The one caveat is that now the battery-free cell phone does require communication with a unique base station, and this does still require a battery.
Washington, July 6, 2017: In a major leap ahead to life beyond chargers, cords and dying phones, researchers, including one of the Indian-origin, have invented the cell phone that works without batteries.
While it's early days and it's unlikely we'll see this kind of battery-free comms incorporated in today's smartphones any time soon - whose screens and other components require far more power to operate - it's a promising direction for future research, especially considering how fundamental basic phone calls are to modern life.
An antenna connected to those components converts that motion into changes in standard analog radio signal emitted by a cellular base station.
Imagine a smartphone that doesn't need a battery because it consumes nearly no power?
When a person talks or listens on a phone, tiny vibrations occur in the microphone or speaker, which for the prototype is a pair of earphones.

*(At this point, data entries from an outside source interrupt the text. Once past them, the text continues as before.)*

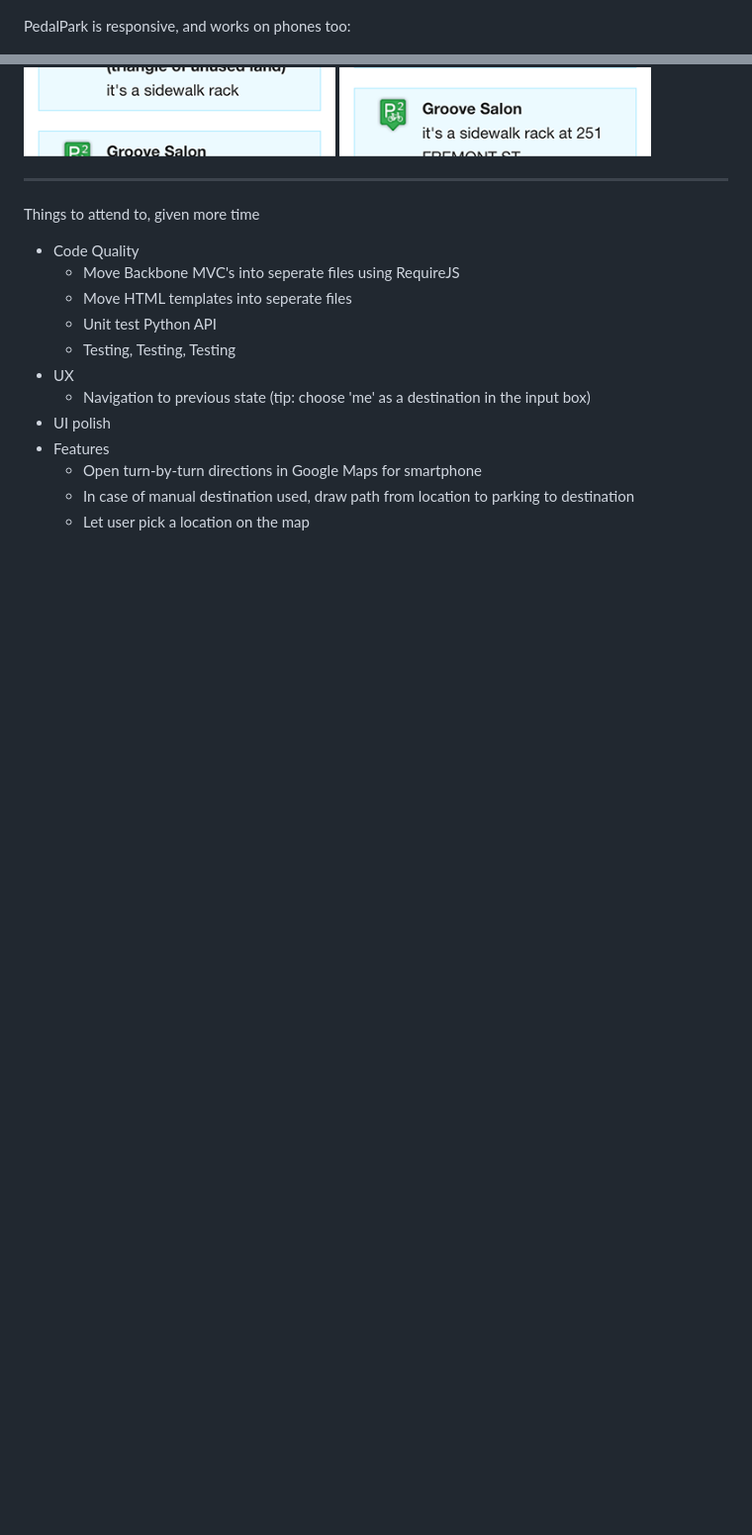
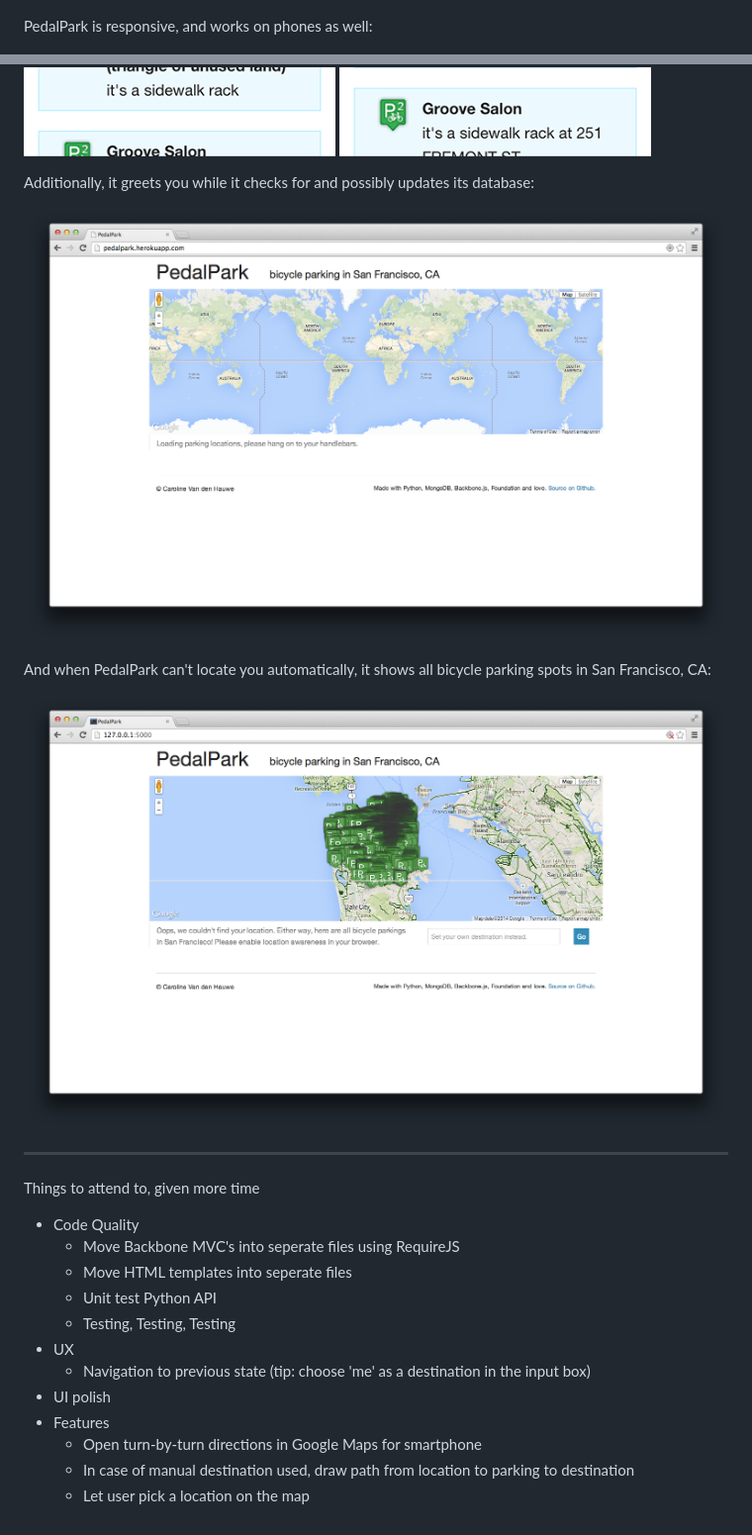
Before and after one commit to carolinevdh/pedalpark, a Markdown page: README.md, 2 parts joined by grey strips. Shown: that part at 99% size. Drawn GitHub-style; pictures changed too: doc/full-all.png (added); blank space fills up the shorter version.

Commit message:
Added two more screenshots to README.

```diff
--- a/README.md
+++ b/README.md
@@ -69,9 +69,17 @@ Rendering drawn and written directions to a parking location of your choosing:
 
 ![](doc/full-directions.png)
 
-PedalPark is responsive, and works on phones too:
+PedalPark is responsive, and works on phones as well:
 
 ![](doc/mobile-manual.PNG) ![](doc/mobile-directions.PNG)
+
+Additionally, it greets you while it checks for and possibly updates its database:
+
+![](doc/full-loading.png)
+
+And when PedalPark can't locate you automatically, it shows all bicycle parking spots in San Francisco, CA:
+
+![](doc/full-all.png)
 
 ---
 
```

The device uses these vibrations to encode the speech on the radio signal.
A special center was designed for the phone to receive and transmit radio signals, and the prototype reportedly requires three and a half microvolt of energy. The battery-less concept was proven through Skype and a custom base station the team made, after they were able to make calls, put someone on hold, and receive calls on the phone.
But unlike this latest phone, these devices required the phone to go into sleep mode between each task making it more trouble than it's worth. "So if there were one device you'd want to be able to use without batteries, it is the cellphone", said Joshua Smith, Professor at University of Washington.
While battery-less, the system still needs about 3.5 microwatts to function.
Researchers demonstrated how to harvest this small amount of energy from two different sources. Calls need a constant connection to the base station, unlike some IoT devices might, so keeping power flow for the call duration was a particular challenge. In tests the researchers found their mobile phone was functional within 31ft of the base station relying only on energy harvesting ambient radio signals. "So real-time phone operations have been really hard to achieve without developing an entirely new approach to transmitting and receiving speech".
The battery-free phone developed at the UW can sense speech, actuate the earphones, and switch between uplink and downlink communications, all in real time. They will also try to add extra features to the battery-free phone, such as a monitor and streaming video.